START Excerpted records

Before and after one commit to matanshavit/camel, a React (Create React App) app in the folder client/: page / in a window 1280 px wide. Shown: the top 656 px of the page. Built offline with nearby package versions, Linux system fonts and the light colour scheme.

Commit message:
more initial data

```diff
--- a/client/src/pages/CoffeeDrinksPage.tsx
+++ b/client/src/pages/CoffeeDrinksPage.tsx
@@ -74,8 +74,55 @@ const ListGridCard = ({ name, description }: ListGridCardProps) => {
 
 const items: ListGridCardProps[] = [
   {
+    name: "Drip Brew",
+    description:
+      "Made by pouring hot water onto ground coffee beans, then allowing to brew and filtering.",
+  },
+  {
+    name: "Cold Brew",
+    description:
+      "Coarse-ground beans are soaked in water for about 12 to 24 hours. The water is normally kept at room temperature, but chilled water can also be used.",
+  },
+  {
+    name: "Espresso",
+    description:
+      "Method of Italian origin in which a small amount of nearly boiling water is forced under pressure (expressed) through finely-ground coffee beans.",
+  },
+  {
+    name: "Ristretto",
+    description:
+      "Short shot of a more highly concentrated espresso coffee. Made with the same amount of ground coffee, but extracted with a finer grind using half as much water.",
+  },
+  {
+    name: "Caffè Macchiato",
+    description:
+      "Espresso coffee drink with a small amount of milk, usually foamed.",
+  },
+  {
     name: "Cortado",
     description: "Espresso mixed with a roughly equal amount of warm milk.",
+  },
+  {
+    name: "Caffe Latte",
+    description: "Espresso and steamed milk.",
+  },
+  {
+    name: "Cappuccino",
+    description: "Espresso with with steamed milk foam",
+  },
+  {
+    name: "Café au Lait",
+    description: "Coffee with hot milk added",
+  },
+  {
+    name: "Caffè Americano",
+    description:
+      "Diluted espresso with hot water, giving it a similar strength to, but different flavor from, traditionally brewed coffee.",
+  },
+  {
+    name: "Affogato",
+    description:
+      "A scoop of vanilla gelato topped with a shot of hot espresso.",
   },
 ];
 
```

END Excerpted records

■ **Task item**
Only the lines that contain the string "client" should be copied from the entries above.

■ **Solution to the exercise**
Before and after one commit to matanshavit/camel, a React (Create React App) app in the folder client/: page / in a window 1280 px wide. Shown: the top 656 px of the page. Built offline with nearby package versions, Linux system fonts and the light colour scheme.
--- a/client/src/pages/CoffeeDrinksPage.tsx
+++ b/client/src/pages/CoffeeDrinksPage.tsx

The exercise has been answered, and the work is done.